While recovery from post-COVID-19 syndrome can be slow, treatments are improving as more is known about the illness and many people improve, albeit in some cases, over a prolonged period. An employee may have concerns about the prospect of returning to work after having time off with post-COVID-19 syndrome (particularly if they have still not fully recovered) and may require additional support from their manager and organisation.
The purpose of this document is to provide guidance for managers and assist them in facilitating, enabling and supporting employees, who have had a post-COVID-19 syndrome diagnosis, to return to work where it is appropriate and safe to do so. This guidance is intended to compliment and sit alongside the All Wales Managing Attendance at Work (MAAW) Policy and the COVID-19 Frequently Asked Questions for Managers and Employees and reflect their overarching principles:
- managers will be supported to manage during this period in the decisions which they make;
- managers are encouraged to make proportionate judgements as the specific circumstances present themselves and in making these decisions, to follow appropriate assessment of risk;
- the primary responsibility for the management of workforce related situations rests with individual managers.
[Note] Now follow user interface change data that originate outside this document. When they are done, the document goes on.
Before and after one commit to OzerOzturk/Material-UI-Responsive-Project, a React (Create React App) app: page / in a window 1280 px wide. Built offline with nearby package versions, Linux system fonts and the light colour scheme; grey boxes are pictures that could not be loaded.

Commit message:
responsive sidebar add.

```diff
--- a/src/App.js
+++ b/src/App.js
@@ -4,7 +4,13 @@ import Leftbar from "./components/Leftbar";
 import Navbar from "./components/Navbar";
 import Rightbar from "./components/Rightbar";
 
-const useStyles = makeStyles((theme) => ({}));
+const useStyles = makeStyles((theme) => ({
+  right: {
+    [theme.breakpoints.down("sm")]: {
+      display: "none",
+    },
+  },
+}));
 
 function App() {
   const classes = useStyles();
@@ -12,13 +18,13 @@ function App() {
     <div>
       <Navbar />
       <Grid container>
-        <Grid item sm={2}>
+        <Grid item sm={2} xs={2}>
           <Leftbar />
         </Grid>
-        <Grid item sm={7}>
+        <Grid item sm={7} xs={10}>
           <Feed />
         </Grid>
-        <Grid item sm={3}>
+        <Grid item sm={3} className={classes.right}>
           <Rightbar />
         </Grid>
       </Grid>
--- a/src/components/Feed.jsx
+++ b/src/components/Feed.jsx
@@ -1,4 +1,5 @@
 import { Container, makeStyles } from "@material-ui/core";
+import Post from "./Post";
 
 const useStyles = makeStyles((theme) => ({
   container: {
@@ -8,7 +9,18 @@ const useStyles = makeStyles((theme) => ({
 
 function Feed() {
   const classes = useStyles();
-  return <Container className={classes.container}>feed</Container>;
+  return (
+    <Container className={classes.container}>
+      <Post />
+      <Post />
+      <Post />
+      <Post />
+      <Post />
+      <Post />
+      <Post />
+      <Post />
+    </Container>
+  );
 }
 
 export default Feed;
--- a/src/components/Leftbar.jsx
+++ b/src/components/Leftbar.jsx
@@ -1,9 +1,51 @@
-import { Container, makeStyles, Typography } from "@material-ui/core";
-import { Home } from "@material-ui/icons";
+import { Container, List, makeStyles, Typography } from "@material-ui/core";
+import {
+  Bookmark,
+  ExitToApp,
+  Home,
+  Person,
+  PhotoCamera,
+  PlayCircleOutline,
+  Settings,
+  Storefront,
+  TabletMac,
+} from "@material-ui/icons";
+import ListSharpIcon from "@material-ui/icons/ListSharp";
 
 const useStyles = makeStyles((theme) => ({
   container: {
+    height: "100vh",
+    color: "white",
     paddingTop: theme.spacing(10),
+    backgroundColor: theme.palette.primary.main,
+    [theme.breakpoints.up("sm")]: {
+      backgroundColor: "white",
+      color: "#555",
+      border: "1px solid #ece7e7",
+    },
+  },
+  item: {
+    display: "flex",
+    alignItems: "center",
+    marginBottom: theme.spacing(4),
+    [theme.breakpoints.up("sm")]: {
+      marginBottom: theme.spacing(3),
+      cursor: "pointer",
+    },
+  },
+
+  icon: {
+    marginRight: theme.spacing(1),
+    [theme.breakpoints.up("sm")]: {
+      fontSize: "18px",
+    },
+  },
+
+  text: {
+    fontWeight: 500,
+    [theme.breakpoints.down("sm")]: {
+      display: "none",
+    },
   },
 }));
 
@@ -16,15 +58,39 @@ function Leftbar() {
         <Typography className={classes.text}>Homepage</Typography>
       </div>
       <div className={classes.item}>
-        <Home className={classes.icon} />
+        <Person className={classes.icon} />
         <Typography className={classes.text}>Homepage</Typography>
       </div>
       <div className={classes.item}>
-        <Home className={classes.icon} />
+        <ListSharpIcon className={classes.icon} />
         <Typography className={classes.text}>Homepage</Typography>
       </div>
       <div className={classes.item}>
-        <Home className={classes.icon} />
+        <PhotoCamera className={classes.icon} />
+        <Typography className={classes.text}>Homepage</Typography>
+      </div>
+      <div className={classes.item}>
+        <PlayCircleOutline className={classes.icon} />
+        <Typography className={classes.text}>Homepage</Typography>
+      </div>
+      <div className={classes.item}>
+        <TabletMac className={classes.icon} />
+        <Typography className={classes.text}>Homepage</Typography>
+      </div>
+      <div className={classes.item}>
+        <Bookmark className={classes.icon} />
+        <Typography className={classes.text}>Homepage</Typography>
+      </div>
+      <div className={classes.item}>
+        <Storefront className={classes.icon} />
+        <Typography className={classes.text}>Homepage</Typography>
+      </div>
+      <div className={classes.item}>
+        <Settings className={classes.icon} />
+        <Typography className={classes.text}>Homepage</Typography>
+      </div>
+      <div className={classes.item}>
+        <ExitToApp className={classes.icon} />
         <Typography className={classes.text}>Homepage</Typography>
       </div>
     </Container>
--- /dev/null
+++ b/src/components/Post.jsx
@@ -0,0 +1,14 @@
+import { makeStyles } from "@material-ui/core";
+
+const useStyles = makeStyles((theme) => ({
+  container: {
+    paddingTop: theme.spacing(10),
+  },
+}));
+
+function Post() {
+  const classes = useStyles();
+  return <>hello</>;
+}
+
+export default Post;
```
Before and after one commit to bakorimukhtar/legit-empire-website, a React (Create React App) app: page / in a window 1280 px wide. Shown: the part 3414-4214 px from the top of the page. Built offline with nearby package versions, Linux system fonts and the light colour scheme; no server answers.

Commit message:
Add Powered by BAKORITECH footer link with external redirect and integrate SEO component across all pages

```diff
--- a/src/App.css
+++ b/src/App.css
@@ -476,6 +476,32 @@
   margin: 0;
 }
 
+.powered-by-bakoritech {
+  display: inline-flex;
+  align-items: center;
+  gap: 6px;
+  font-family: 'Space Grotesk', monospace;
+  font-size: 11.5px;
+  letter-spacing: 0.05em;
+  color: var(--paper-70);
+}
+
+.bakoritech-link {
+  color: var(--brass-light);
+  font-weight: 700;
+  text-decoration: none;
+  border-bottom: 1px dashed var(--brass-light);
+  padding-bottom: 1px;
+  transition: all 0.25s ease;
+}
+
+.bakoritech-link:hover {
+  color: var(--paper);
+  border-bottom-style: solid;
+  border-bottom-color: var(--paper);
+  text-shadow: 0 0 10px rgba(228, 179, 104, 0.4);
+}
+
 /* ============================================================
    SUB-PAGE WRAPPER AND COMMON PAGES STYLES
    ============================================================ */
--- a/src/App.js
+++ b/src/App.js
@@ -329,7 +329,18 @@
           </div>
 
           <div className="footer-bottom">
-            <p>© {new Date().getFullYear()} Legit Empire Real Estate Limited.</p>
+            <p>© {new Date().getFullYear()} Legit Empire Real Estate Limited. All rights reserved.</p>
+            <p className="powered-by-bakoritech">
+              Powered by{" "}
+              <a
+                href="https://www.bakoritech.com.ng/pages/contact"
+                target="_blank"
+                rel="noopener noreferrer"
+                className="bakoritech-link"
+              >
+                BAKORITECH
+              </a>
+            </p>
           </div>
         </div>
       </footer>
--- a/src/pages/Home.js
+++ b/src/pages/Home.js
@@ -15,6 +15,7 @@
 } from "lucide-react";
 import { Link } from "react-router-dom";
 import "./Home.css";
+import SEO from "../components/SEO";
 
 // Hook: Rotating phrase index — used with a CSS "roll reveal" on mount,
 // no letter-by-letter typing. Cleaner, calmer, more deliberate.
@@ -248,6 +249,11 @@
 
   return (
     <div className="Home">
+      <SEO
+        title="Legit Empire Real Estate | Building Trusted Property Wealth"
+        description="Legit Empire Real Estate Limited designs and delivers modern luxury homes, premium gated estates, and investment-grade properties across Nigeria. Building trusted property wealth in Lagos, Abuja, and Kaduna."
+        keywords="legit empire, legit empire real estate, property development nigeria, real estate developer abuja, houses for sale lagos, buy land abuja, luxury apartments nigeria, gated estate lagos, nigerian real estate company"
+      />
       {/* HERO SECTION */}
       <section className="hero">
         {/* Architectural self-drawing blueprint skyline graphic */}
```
The rationale for this approach is that managers should “know their employees” and be familiar with the issues, individual circumstances and needs of their 2 employees; managers in “knowing their employee”, and having discussed and understood the individual’s needs and circumstances have discretion to determine an appropriate way forward, e.g. whether working from home can be accommodated or being deployed to another area would help with returning to the workplace, they should consider the appropriateness of the decision for that particular individual against the demands of the service;
- the health and wellbeing of employees and patients is of paramount importance.
Organisations are expected to promote awareness of this guidance amongst employees and managers and ensure the agreed approaches set out are applied consistently across organisations.
This guidance has been developed by the Managing Attendance at Work Project Group, in partnership, and will be updated to reflect emerging research around post-COVID-19 syndrome.
Click here for the guidance in Welsh.